(Recorded data)

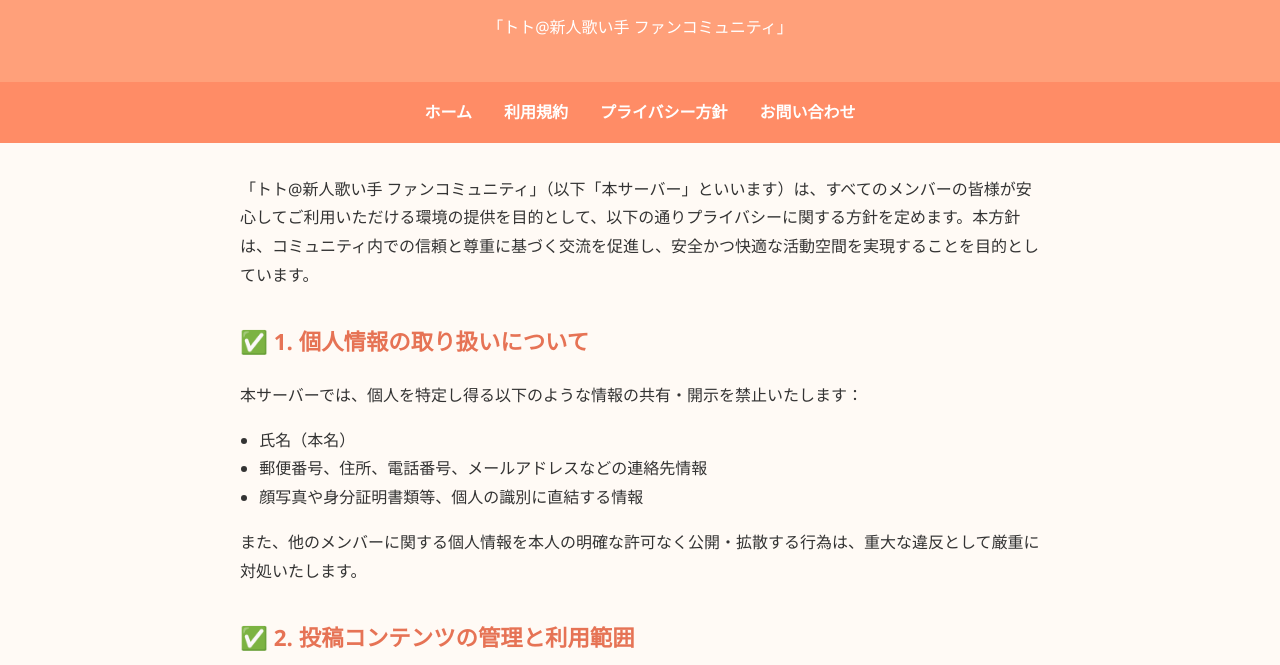
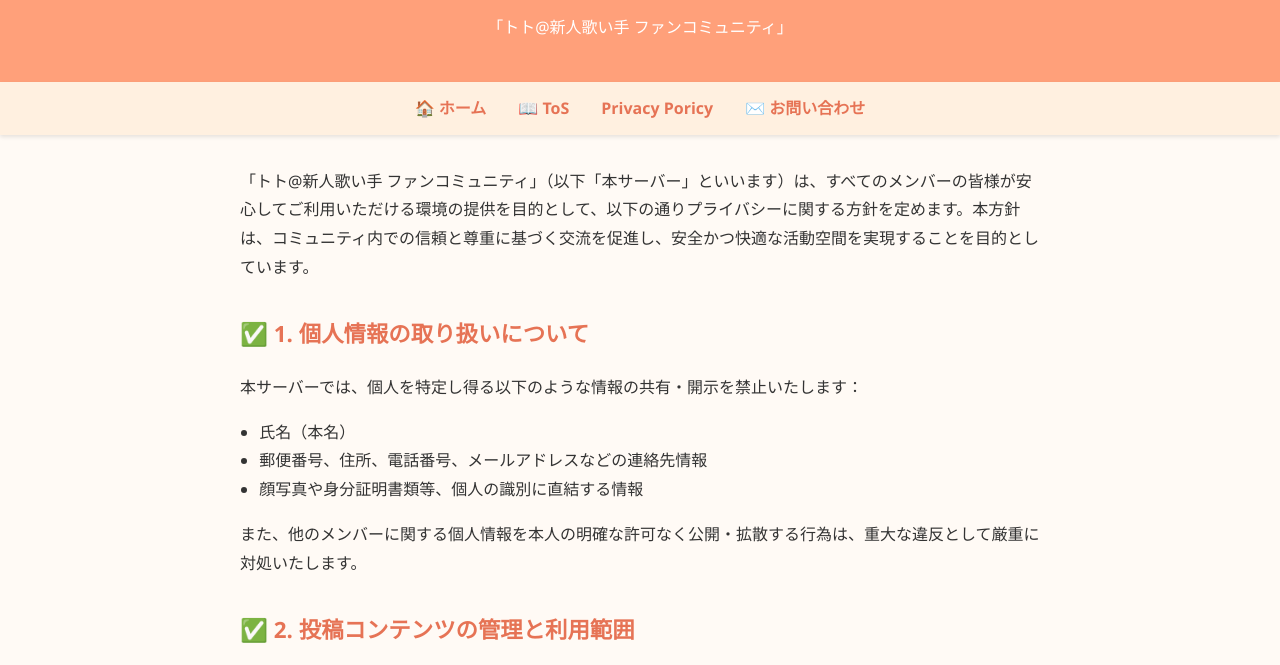
Before and after one commit to TotoFanCommunity/Web, a plain HTML site: page priv.html in a window 1280 px wide. Shown: the part 106-771 px from the top of the page. Drawn offline with Linux system fonts and the light colour scheme.

Commit message:
Update priv.html

```diff
--- a/priv.html
+++ b/priv.html
@@ -14,25 +14,28 @@
       line-height: 1.8;
     }
 
-    /* トップナビ */
     nav {
-      background-color: #ff8c66;
+      background-color: #fff0e0;
       display: flex;
       justify-content: center;
       gap: 2rem;
-      padding: 1rem 0;
+      padding: 0.75rem 1rem;
+      box-shadow: 0 2px 4px rgba(0, 0, 0, 0.1);
+      position: sticky;
+      top: 0;
+      z-index: 1000;
     }
 
     nav a {
-      color: white;
+      color: #e67355;
       text-decoration: none;
       font-weight: bold;
-      transition: opacity 0.3s;
     }
 
     nav a:hover {
-      opacity: 0.7;
+      text-decoration: underline;
     }
+
 
     header {
       background-color: #ffa07a;
@@ -81,10 +84,10 @@
     <p>「トト@新人歌い手 ファンコミュニティ」</p>
   </header>
   <nav>
-    <a href="/">ホーム</a>
-    <a href="/terms.html">利用規約</a>
-    <a href="/privacy.html">プライバシー方針</a>
-    <a href="/contact.html">お問い合わせ</a>
+    <a href="index.html">🏠 ホーム</a>
+    <a href="tos.html">📖 ToS</a>
+    <a href="priv.html">Privacy Poricy</a>
+    <a href="#contact">✉️ お問い合わせ</a>
   </nav>
 
   <div class="container">
```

## [Task objective]
Scan the records above and show every line in which the word "contact" occurs.

## [Solution to this exercise]
-    <a href="/contact.html">お問い合わせ</a>
+    <a href="#contact">✉️ お問い合わせ</a>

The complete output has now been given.